Note: In addition to the rental fees mentioned below, expect to put down a deposit on a credit card or leave your credit card number on file.

Kona & Kohala Coasts
When you’re planning to spend a fair amount of time in Kailua-Kona, where parking can be at a premium, consider renting a bicycle for easy riding and sightseeing along flat, often oceanview Alii Drive. A cruiser can also be handy if you’re staying at a Kohala Coast resort and want an easy way to shuttle around shops, beaches, and condos without having to jump in the car. Experienced cyclists may also want to trace part of the Ironman course (112 miles round-trip) along the wide-shouldered “Queen K” and Akoni Pule highways from Kailua-Kona to Hawi, or join in one of several weekly group rides of the Hawaii Cycling Club (

For simple cruisers, head to Kona Beach & Sports, in Kona Inn Shopping Village, 75-5744 Alii Dr., Kailua-Kona (; 808/329-2294), which rents 24-speed hybrid bikes for $30 a day, $112 a week. Pros and amateurs alike flock to its sister store, Bike Works, in Hale Hana Centre, 74-5583 Luhia St., Kailua-Kona (; 808/326-2453) for an even bigger selection of bikes, including mountain bikes, road bikes, and triathlon bikes ($55-$65 daily), with big discounts for longer bookings.
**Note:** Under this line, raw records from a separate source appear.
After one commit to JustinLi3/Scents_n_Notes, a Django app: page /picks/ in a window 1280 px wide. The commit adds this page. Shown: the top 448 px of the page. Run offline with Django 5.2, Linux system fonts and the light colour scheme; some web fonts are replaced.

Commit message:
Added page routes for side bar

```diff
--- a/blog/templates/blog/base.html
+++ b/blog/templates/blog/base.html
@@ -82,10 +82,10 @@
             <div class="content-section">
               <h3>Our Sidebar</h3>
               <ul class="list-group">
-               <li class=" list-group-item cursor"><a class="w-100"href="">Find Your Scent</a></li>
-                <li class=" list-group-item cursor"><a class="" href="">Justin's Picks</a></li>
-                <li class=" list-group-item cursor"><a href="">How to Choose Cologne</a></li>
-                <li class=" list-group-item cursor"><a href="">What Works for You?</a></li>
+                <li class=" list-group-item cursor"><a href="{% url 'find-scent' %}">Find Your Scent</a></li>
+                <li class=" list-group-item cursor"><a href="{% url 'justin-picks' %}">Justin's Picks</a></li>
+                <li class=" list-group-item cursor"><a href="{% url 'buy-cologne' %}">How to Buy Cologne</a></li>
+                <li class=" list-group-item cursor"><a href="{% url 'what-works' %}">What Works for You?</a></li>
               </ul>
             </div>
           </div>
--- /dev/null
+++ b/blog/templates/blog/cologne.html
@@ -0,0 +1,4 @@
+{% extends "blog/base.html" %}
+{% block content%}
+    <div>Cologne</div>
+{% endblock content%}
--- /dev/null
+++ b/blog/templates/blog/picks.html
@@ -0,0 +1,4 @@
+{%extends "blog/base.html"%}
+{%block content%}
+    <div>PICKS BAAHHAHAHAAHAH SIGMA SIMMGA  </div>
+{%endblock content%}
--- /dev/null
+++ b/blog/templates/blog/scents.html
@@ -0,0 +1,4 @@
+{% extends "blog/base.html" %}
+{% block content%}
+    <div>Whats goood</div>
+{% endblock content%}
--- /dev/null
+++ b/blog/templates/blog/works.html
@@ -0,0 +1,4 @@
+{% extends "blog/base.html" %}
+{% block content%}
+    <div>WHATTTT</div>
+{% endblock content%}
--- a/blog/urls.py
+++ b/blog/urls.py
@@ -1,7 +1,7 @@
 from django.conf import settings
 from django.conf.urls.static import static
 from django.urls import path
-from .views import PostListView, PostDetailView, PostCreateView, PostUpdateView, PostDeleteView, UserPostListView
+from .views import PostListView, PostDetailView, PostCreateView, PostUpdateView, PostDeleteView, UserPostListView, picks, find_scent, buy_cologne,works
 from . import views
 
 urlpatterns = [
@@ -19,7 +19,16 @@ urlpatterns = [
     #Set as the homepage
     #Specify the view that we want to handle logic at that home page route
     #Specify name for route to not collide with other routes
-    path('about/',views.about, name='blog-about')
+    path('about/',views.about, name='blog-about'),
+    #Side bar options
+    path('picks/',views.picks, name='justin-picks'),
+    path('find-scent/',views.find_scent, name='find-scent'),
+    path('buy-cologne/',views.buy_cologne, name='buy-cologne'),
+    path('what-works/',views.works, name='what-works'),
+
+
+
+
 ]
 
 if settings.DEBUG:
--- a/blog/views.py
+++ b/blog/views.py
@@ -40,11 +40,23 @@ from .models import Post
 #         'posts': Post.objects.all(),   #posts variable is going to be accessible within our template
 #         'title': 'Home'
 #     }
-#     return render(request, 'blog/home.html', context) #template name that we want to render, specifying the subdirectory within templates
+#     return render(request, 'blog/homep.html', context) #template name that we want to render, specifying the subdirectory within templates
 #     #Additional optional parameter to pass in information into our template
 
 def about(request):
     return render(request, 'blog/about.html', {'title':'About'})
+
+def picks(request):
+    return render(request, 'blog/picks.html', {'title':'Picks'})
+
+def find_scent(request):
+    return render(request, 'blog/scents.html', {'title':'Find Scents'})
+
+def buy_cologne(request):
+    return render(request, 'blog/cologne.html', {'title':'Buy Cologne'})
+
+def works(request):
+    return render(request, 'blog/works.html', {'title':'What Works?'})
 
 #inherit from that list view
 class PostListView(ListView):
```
Bike Works also has a shop in Queens’ MarketPlace, Waikoloa Beach Resort (; 808/886-5000), with road and city bike rentals ($30–$85 daily). Both stores offer weekly group rides.
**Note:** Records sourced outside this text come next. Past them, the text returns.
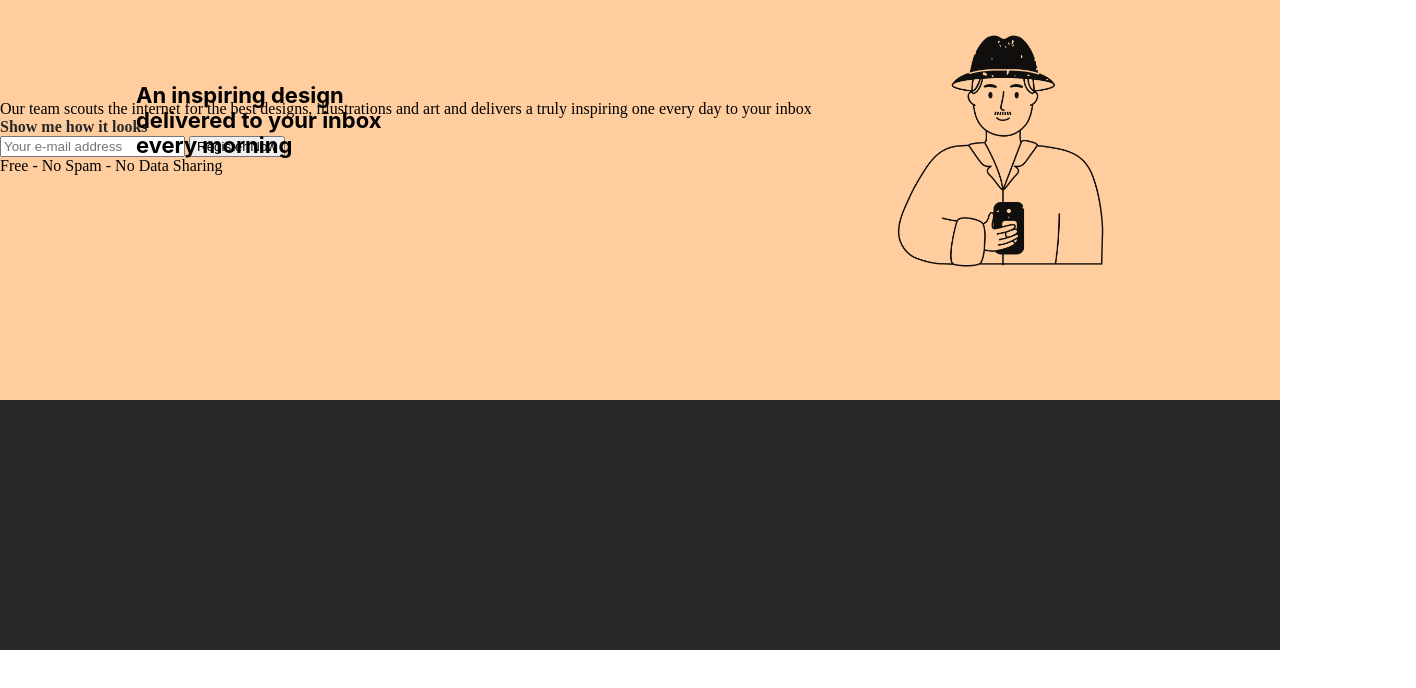
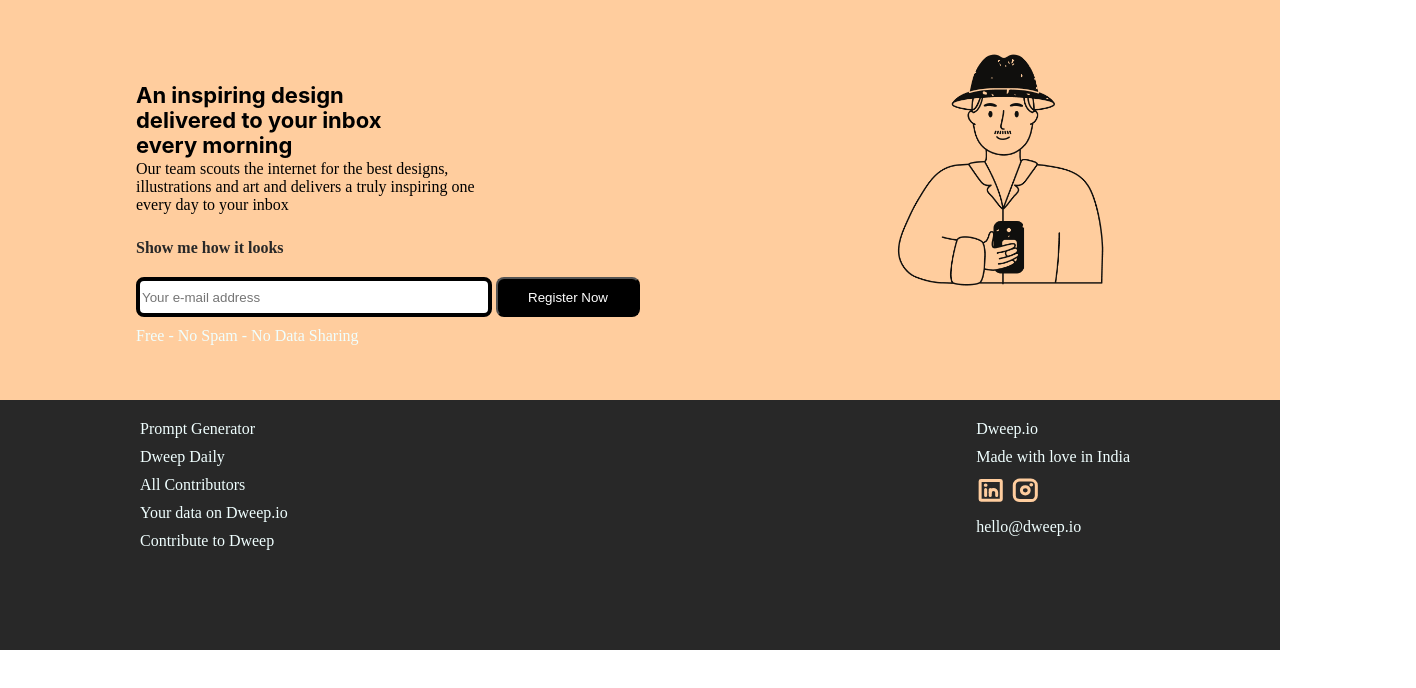
Before and after one commit to Abhishek3122/Ass1_cuvette, a plain HTML site: page index.html in a window 1280 px wide. Shown: the whole page, 1416 px wide, since content can reach past the window. Drawn offline with Linux system fonts and the light colour scheme.

Commit message:
changes done

```diff
--- a/index.html
+++ b/index.html
@@ -11,26 +11,44 @@
     <div class="Inspiring">
    <p><b>An inspiring design delivered to your inbox every morning</b></p>
 </div>
+<div class="our">
 <p>Our team scouts the internet for the best designs, illustrations and art and delivers a truly inspiring one every day to your inbox</p>
+</div>
 <div class="show">
 <p><b>Show me how it looks</b></p>
 </div>
 <form>
-  <div class="input">
+  <div class="search">
     <span>
       <input
-        id="box1"
+      class="box"
+
         type="email"
         placeholder="Your e-mail address"
         class="input"
       />
-      <input id="box2" type="submit" value="Register Now" class="input" />
+      <input class="box1" type="submit" value="Register Now" class="input" />
     </span>
-    <p id="f4">Free - No Spam - No Data Sharing</p>
+    <p class="Free">Free - No Spam - No Data Sharing</p>
   </div>
 </form>
 </div>
 <div class="footer">
+ <ul class="lefftside">
+  <p class="paragraph-spacing">Prompt Generator</p>
+  <p class="paragraph-spacing">Dweep Daily</p>
+  <p class="paragraph-spacing">All Contributors</p>
+  <p class="paragraph-spacing">Your data on Dweep.io</p>
+  <p class="paragraph-spacing">Contribute to Dweep</p>
+  <div class="insta">
+    <p class="paragraph-spacing"> Dweep.io</p>
+    <p class="paragraph-spacing">Made with love in India </p>
+    <img class="paragraph-spacing" src="linkedinlogo.svg">
+    <img class="paragraph-spacing" src="instagramlogo.svg">
+    <p>  </p>
+    <p>hello@dweep.io</p>
+  </div>
+</ul>
 
 </div>
 </body>
--- a/style.css
+++ b/style.css
@@ -1,10 +1,22 @@
 *{
     margin:0px}
+.insta{
+    right:250px;
+    position: absolute;
+    top:0px;
+    /* position: relative; */
+}
+.our{
+    top:60px;
+    position: relative;
+    width:350px;
+    left:136px;
+}
 .haat{
-    width: 393.52px;
-  height: 402.45px;
+    width: 493.52px;
+  height: 500.45px;
   position: absolute;
-  top: 1px;
+  top: 20px;
   right: 130px;
   text-align: end;
 }
@@ -35,10 +47,46 @@ height: 400px;
 margin-top: 0px;
 }
 .search{
+    top:105px;
+    left:136px;
+    position:relative;
+}
+.show{
+   top:85px;
+color: #282828;
+position: relative;
+left:136px;
 
 }
-.show{
-
-color: #282828;
-
+.free{
+    color: azure;
 }
+.lefftside{
+    top:20px;
+    position: relative;
+left:100px;
+color:azure;
+}
+.paragraph-spacing{
+    margin-bottom: 10px;
+}
+.Free{
+    color: azure;
+    margin-top: 10px;
+}
+.box{
+    border-radius: 8px;
+border: 4px solid #000;
+background: #FFF;
+width: 344px;
+height: 30px;
+flex-shrink: 0;
+}
+.box1{
+    border-radius: 8px;
+    background-color: black;
+    color: #FFF;
+    width: 144px;
+    height: 40px;
+    flex-shrink: 0;
+}
```
Also changed, not shown: instagramlogo.svg (added), linkedinlogo.svg (added).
Note: Reserve rentals well in advance for the first 2 weeks of October, during the leadup to the Ironman World Championship.

Hawaii Volcanoes National Park
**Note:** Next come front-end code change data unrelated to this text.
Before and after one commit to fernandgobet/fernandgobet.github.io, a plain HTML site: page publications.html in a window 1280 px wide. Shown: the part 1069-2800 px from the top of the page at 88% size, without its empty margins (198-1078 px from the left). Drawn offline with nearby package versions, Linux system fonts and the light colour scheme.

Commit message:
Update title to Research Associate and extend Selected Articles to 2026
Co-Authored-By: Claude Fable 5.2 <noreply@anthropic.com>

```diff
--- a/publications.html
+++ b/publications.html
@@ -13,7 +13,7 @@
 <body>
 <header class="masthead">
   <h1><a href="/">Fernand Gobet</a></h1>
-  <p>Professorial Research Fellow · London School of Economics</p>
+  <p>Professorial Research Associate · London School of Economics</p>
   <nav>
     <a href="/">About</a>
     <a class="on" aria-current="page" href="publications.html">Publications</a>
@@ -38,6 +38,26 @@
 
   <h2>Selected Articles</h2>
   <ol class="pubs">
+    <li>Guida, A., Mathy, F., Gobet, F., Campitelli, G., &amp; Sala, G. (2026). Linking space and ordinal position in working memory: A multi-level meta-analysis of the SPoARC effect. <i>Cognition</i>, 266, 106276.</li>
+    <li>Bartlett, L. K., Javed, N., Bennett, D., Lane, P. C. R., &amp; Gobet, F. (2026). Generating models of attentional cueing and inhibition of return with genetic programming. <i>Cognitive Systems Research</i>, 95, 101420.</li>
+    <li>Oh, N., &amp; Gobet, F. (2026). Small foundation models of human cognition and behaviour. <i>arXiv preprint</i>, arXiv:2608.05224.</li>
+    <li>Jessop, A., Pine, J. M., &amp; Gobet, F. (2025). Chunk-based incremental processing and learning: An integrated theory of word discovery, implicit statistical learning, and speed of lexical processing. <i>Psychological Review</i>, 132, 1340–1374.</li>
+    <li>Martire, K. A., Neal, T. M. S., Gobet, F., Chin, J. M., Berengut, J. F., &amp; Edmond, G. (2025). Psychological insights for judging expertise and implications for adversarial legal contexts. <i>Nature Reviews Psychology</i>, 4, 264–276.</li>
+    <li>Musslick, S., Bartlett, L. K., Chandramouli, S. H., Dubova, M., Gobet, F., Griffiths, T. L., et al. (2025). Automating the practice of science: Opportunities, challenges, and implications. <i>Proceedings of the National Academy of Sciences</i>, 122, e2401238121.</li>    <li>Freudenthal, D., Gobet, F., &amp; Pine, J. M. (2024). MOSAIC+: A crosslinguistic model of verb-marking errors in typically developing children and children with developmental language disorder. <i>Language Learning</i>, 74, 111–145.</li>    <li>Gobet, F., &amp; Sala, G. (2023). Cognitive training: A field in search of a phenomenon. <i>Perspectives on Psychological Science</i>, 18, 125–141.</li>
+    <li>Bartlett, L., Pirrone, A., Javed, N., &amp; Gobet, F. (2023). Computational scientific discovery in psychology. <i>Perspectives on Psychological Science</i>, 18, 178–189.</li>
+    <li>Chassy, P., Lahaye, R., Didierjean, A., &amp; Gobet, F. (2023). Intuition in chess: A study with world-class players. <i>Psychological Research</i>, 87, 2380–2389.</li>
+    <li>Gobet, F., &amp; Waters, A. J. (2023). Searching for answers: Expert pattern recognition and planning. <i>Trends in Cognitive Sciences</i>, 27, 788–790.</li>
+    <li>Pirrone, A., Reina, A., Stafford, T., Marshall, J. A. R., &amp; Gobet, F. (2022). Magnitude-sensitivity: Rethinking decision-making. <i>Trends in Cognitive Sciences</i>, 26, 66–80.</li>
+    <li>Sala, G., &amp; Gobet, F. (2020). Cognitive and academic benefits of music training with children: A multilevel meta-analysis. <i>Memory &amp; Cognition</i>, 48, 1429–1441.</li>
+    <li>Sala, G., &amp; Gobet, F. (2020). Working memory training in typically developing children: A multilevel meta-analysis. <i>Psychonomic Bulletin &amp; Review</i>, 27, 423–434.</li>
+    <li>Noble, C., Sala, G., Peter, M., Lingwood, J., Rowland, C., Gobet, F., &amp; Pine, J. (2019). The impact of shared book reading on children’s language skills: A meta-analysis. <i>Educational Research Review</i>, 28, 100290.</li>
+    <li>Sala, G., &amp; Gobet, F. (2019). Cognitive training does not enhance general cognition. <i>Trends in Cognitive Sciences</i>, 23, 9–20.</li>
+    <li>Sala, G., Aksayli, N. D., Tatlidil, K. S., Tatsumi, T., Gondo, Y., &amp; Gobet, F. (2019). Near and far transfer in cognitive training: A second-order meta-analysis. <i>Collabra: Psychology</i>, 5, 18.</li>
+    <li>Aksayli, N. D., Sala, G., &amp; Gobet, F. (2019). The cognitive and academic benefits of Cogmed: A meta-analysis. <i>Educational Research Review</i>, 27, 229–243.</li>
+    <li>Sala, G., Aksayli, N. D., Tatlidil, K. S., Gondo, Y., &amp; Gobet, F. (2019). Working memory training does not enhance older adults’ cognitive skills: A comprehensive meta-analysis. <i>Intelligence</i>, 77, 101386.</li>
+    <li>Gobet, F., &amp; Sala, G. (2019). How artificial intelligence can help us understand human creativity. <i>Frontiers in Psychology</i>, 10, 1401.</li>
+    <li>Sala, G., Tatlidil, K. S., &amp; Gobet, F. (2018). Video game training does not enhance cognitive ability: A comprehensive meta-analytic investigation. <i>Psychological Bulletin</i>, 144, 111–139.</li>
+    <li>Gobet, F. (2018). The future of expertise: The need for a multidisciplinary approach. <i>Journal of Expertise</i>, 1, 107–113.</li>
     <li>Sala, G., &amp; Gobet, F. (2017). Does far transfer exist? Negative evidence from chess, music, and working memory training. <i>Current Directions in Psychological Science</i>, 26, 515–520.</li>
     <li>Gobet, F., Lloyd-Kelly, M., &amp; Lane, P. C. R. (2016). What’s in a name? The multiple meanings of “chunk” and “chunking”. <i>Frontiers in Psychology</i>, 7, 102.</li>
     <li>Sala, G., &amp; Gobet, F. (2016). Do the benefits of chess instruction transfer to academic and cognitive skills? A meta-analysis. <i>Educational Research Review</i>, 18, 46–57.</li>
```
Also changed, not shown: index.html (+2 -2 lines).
The national park has miles of paved roads and trails open to cyclists, from easy, flat rides to challenging ascents, but you’ll need to watch out for cars and buses on the often winding, narrow roads, and make sure you carry plenty of water and sunscreen. Download a cycling guide on the park’s website ( or pick one up at the Kilauea Visitor Center. The closest bike-rental shops are in Hilo, including Mid-Pacific Wheels, 1133 Manono St. (; 808/935-6211), which rents mountain and road bikes for $35 a day, including a helmet; bike racks are $10 a day. Or leave the planning to Volcano Bike Tours (; 888/934-9199 or 808/934-9199), which offers fully supported half- and full-day guided tours ($115–$150) in the national park that include some off-road riding and, on the longer tour, a van trip to the end of Chain of Craters Road. That’s where a 1.25-mile stretch of pavement closed to cars connects with the 8-mile emergency access gravel road to Kalapana; it’s suitable for hikers or mountain bikers, but was overrun midway by the July 2016 lava flow. The first few miles feature interpretive signs and great coastal views, but if the flow is still active, flumes may discourage exploration.

Riding Like (or with) a Pro

Former U.S. pro cyclist Alex Candelario’s Big Island Bike Tours (; 800/331-0159) boasts experienced guides, elite-level mountain and road bikes, and, in several cases, exclusive access to scenery well worth the pedal. Based in a quaint, remodeled shed at Waimea’s picturesque Anna Ranch, 65-1480 Kawaihae Rd. (Hwy. 11), the company offers a variety of day trips and longer tours for varying abilities. Ride a mountain bike (with electronically assisted bikes for the less hardy) to waterfalls above Anna Ranch, by the rolling pastures along Waimea’s unpaved Mana Road, or across rugged terrain to Papakolea (Green Sand Beach); experts can take a shuttle ($35) to ride 46 miles around Mauna Kea on Mana Road. Road cyclists can cruise downhill to Honokaa and head either to the Waipio Valley Overlook or the Hawaiian Vanilla Company, do a 16-mile loop through Holualoa with a lunch break at Holuakoa Cafe, or explore back roads of Kau. Most tours last two to three hours and cost $189; multiday tours can also be arranged.

Note: This information was accurate when it was published, but can change without notice. Please be sure to confirm all rates and details directly with the companies in question before planning your trip.